**WHAT IS BEING ASKED**
Leaving out the pictures, write the following records exactly as they read.

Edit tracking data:
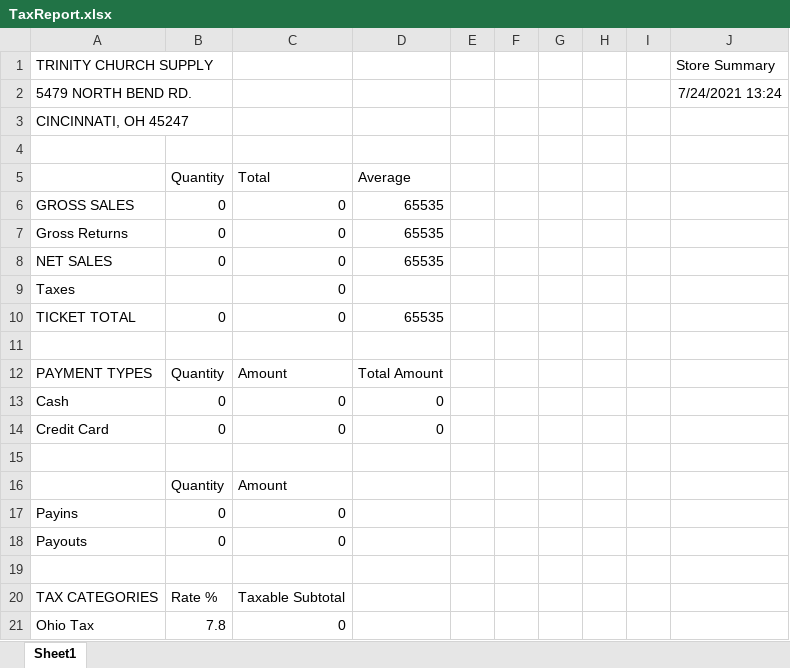
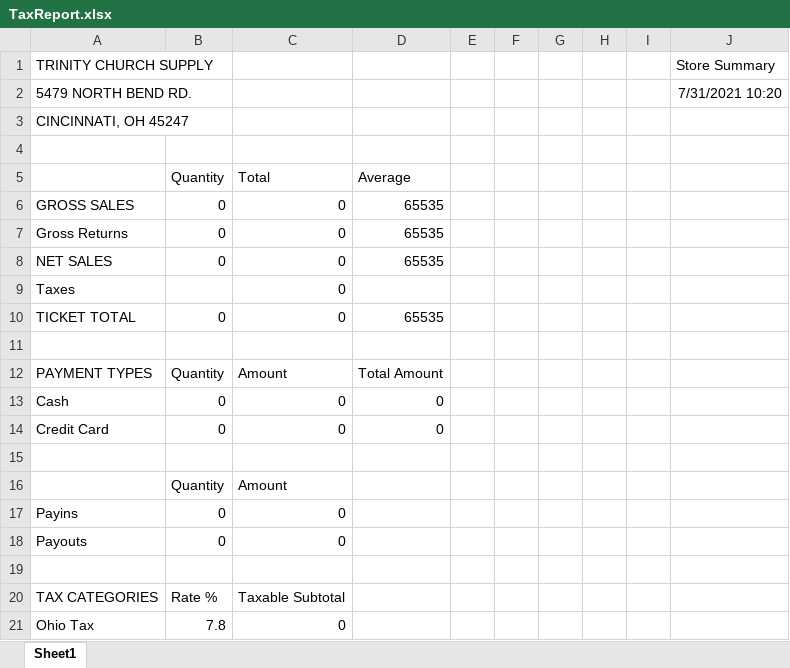
Before and after one commit to malloyethan11/report_creation_program, an Excel workbook: report_creation_program/report_creation_program/bin/Debug/TaxReport.xlsx, sheet Sheet1, drawn as a sheet; values as stored, in another font and other column widths than the file's, no borders; the diff names each change by its address in the sheet, - before the commit and + after, or states it on an @@ line.

```diff
--- a/report_creation_program/report_creation_program/bin/Debug/TaxReport.xlsx (sheet Sheet1)
+++ b/report_creation_program/report_creation_program/bin/Debug/TaxReport.xlsx (sheet Sheet1)
-J2: 7/24/2021 13:24
+J2: 7/31/2021 10:20
```
Also changed, not shown: report_creation_program/report_creation_program/bin/Debug/CashCreditDepositReport.xlsx, 10 other files.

**TASK OUTPUT**
Before and after one commit to malloyethan11/report_creation_program, an Excel workbook: report_creation_program/report_creation_program/bin/Debug/TaxReport.xlsx, sheet Sheet1, drawn as a sheet; values as stored, in another font and other column widths than the file's, no borders; the diff names each change by its address in the sheet, - before the commit and + after, or states it on an @@ line.

```diff
--- a/report_creation_program/report_creation_program/bin/Debug/TaxReport.xlsx (sheet Sheet1)
+++ b/report_creation_program/report_creation_program/bin/Debug/TaxReport.xlsx (sheet Sheet1)
-J2: 7/24/2021 13:24
+J2: 7/31/2021 10:20
```
Also changed, not shown: report_creation_program/report_creation_program/bin/Debug/CashCreditDepositReport.xlsx, 10 other files.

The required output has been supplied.